== Data for review ==

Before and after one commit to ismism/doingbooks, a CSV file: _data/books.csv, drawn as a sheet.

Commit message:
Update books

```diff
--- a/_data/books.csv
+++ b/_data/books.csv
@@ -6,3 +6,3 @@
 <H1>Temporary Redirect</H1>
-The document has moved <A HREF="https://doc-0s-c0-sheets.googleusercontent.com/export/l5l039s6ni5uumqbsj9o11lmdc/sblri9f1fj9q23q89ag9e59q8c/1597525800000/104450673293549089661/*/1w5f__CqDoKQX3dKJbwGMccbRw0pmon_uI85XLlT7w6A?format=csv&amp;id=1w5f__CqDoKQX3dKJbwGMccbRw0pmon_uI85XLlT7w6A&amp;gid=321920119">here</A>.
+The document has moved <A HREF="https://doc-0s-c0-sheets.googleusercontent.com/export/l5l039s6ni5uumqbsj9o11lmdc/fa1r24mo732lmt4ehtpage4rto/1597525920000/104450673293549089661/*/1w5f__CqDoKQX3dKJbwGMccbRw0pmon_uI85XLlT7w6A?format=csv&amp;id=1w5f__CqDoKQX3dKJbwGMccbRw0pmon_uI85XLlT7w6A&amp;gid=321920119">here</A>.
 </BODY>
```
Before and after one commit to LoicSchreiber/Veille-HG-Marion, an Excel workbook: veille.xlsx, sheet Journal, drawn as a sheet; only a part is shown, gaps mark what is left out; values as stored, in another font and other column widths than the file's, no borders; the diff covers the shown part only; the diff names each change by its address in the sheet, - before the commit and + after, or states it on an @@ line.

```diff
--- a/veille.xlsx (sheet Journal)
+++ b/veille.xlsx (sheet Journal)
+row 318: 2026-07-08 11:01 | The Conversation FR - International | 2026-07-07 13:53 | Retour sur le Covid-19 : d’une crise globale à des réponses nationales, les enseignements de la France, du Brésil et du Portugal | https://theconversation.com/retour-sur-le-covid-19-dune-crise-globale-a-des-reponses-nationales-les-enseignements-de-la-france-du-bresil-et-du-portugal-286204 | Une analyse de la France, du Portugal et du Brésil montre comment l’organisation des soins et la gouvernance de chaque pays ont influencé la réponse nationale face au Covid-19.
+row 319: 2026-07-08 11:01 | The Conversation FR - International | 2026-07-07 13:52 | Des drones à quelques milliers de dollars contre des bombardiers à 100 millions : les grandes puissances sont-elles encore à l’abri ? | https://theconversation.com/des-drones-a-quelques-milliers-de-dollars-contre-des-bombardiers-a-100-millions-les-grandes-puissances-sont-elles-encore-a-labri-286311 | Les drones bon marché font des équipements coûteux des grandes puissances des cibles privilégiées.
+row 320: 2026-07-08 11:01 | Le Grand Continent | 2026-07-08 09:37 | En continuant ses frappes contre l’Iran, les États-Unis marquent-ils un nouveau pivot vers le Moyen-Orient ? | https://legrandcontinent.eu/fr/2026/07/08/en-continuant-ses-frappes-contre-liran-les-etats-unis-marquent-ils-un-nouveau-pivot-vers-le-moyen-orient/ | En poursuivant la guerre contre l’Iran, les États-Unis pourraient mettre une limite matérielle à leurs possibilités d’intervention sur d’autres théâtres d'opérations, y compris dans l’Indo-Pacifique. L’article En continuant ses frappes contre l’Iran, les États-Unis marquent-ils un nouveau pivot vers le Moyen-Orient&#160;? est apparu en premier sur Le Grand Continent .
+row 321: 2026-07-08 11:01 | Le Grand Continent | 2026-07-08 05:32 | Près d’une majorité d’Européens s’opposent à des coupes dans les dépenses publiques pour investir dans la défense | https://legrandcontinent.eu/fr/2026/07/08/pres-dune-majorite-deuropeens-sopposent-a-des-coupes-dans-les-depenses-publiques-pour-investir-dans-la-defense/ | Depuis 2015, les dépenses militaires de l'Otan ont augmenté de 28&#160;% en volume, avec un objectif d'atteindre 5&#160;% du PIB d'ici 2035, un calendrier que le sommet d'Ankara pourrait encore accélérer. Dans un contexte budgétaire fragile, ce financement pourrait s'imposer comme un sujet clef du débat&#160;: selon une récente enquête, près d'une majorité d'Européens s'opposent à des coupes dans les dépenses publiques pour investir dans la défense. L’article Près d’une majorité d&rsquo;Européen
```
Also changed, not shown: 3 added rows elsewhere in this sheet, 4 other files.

===

- **Work request**: When a line among the entries contains "veille", pull that line out.

- **Answer for this exercise**:
Before and after one commit to LoicSchreiber/Veille-HG-Marion, an Excel workbook: veille.xlsx, sheet Journal, drawn as a sheet; only a part is shown, gaps mark what is left out; values as stored, in another font and other column widths than the file's, no borders; the diff covers the shown part only; the diff names each change by its address in the sheet, - before the commit and + after, or states it on an @@ line.
--- a/veille.xlsx (sheet Journal)
+++ b/veille.xlsx (sheet Journal)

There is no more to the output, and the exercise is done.